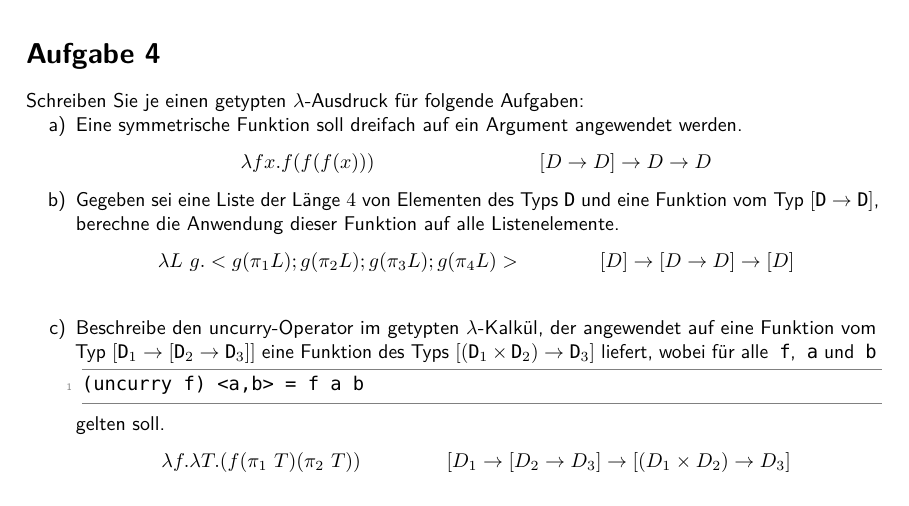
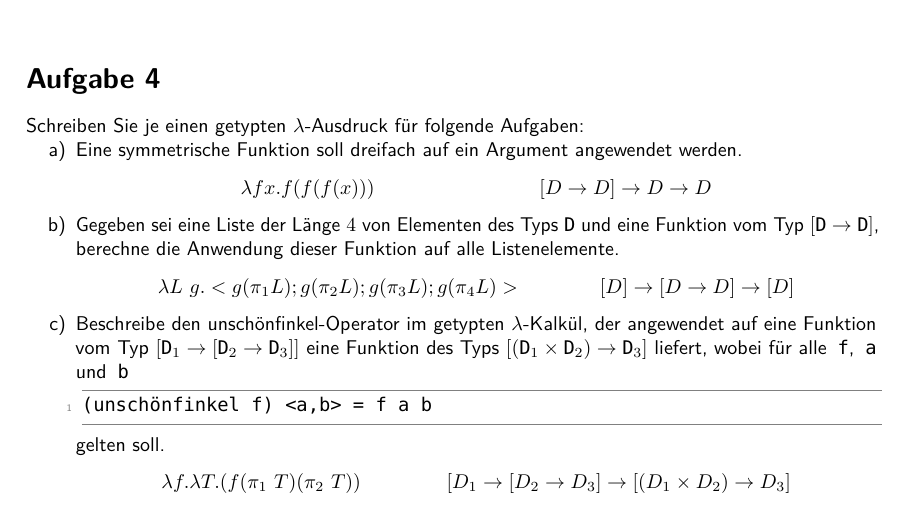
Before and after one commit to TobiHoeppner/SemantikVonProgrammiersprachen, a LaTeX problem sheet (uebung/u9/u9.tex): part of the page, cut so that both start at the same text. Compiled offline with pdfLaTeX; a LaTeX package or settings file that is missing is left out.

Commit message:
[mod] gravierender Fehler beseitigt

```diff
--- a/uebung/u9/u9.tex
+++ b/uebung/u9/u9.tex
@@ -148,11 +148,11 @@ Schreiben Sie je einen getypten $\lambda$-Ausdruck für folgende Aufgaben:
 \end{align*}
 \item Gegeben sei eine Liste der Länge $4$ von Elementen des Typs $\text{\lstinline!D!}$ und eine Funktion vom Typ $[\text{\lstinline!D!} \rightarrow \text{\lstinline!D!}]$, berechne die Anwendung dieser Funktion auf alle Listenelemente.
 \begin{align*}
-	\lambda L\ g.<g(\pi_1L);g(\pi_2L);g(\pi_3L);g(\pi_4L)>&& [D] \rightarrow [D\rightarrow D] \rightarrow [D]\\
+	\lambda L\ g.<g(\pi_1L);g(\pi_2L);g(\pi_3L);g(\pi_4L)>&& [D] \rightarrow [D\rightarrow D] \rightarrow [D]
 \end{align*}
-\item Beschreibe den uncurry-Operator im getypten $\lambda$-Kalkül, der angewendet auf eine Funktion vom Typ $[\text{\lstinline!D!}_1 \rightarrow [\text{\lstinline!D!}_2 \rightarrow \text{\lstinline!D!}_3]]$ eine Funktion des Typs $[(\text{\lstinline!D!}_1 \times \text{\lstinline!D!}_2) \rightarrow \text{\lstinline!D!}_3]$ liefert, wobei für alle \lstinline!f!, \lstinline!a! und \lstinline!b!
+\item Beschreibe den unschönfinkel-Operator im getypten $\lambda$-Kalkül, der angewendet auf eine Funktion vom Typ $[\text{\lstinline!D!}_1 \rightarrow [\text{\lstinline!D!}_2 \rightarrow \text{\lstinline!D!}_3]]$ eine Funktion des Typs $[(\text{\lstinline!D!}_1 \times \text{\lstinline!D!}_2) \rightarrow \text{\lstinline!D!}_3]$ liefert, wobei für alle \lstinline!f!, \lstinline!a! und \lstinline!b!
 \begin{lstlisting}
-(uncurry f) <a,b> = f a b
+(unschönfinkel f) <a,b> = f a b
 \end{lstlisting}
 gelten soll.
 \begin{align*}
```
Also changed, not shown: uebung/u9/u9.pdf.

==

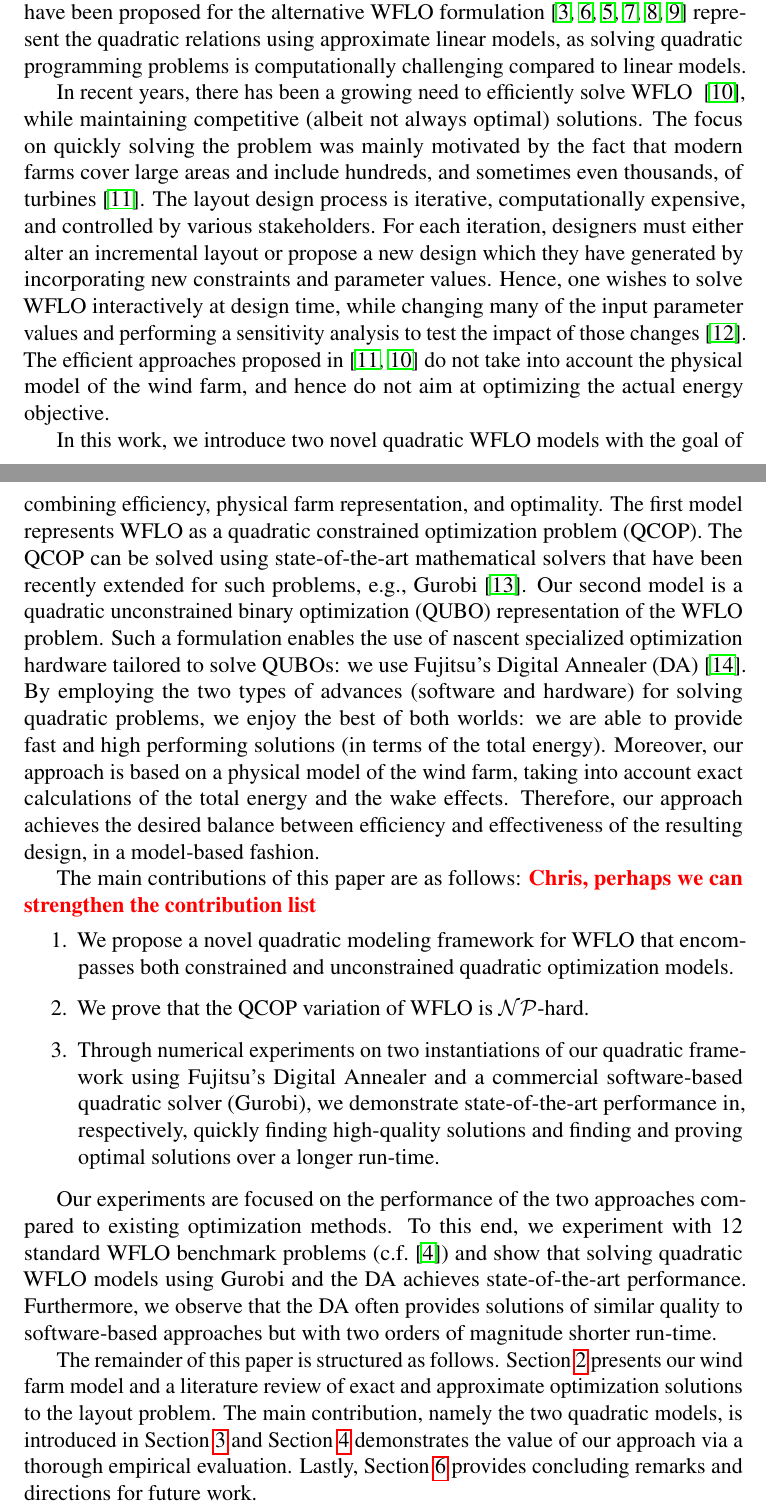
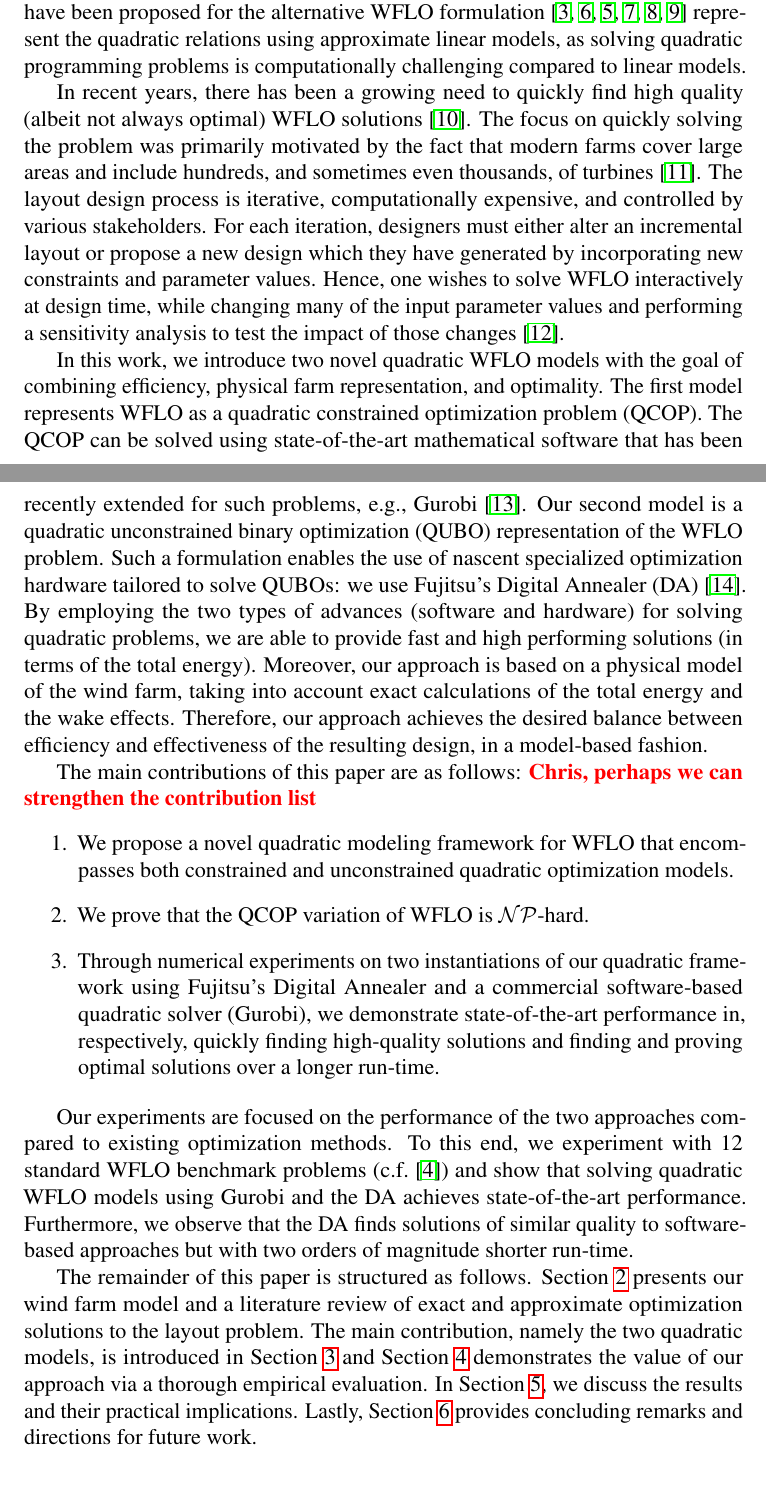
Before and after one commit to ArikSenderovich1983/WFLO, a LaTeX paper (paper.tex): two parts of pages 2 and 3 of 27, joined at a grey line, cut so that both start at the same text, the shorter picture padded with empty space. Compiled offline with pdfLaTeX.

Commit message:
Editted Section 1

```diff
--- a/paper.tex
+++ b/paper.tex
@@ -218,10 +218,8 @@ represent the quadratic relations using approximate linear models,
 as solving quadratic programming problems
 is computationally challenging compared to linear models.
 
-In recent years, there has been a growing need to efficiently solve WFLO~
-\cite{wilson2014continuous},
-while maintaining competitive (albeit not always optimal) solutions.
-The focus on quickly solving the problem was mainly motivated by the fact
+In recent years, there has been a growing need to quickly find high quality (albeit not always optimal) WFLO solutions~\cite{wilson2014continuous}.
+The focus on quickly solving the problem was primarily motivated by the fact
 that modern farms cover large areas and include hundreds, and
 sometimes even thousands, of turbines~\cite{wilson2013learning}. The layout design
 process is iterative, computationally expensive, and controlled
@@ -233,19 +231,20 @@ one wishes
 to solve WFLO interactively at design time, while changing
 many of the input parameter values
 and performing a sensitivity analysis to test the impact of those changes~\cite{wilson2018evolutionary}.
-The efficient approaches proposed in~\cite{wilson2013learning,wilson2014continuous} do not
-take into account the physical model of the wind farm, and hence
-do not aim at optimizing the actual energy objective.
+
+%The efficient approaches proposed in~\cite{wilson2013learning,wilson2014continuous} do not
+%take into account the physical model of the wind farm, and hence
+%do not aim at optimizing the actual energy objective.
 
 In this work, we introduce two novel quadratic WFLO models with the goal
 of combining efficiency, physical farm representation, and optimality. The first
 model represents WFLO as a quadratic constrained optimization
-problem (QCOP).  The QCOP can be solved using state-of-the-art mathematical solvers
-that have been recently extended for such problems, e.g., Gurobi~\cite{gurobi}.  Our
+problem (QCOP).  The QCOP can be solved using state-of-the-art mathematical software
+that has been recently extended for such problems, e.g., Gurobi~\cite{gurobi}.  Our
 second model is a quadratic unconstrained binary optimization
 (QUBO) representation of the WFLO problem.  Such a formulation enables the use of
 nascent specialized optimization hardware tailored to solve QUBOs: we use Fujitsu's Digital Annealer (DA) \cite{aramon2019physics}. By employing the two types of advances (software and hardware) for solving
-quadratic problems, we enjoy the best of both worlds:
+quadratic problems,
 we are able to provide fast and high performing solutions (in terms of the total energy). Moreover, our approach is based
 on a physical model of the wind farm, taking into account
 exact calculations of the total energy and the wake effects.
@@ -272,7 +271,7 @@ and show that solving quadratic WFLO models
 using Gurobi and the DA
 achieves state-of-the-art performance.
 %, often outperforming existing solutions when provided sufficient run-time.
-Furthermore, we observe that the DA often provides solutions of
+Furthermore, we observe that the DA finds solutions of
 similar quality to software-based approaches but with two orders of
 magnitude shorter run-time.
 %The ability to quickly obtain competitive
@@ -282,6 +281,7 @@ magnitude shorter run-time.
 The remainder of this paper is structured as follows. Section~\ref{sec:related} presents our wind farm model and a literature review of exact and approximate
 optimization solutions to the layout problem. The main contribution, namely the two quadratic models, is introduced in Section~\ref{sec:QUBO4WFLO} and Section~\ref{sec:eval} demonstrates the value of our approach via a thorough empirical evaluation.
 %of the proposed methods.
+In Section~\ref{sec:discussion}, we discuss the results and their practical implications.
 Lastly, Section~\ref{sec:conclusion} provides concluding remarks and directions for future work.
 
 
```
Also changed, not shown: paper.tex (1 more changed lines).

---

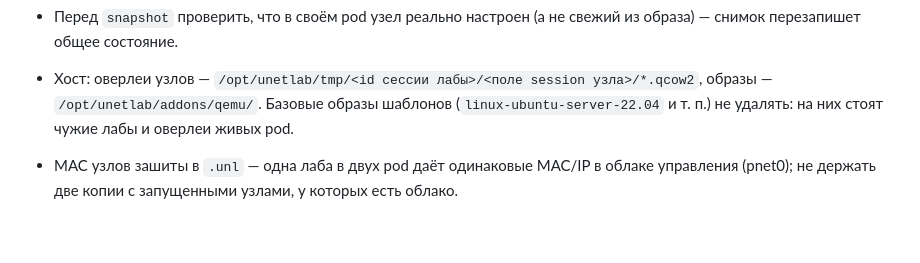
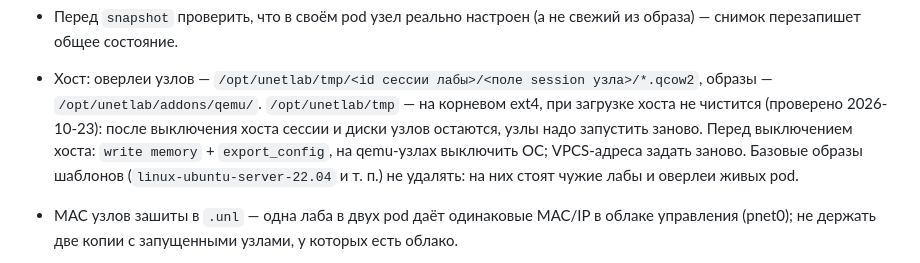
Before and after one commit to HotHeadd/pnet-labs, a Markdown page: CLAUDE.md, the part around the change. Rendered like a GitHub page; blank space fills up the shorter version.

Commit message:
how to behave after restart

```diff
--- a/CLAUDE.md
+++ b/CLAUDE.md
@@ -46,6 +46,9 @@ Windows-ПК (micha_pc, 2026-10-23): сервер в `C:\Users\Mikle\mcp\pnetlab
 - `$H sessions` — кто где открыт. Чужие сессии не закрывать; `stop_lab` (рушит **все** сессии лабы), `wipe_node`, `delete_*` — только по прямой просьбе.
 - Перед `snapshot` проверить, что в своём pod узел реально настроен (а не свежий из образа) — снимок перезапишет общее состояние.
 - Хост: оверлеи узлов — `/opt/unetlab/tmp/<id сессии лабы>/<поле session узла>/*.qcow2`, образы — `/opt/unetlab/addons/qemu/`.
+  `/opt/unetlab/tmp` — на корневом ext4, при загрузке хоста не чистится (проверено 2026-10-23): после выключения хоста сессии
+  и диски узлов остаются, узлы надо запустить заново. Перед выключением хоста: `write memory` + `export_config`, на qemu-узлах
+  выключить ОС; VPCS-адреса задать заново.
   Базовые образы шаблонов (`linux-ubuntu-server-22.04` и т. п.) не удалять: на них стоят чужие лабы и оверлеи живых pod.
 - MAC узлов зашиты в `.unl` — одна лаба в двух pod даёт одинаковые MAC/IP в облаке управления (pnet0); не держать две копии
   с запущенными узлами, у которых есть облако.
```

= Brief =
Please copy every line from the entries that includes the word "models".

= Response to the task =
@@ -218,10 +218,8 @@ represent the quadratic relations using approximate linear models,
 is computationally challenging compared to linear models.
 In this work, we introduce two novel quadratic WFLO models with the goal
@@ -272,7 +271,7 @@ and show that solving quadratic WFLO models
 optimization solutions to the layout problem. The main contribution, namely the two quadratic models, is introduced in Section~\ref{sec:QUBO4WFLO} and Section~\ref{sec:eval} demonstrates the value of our approach via a thorough empirical evaluation.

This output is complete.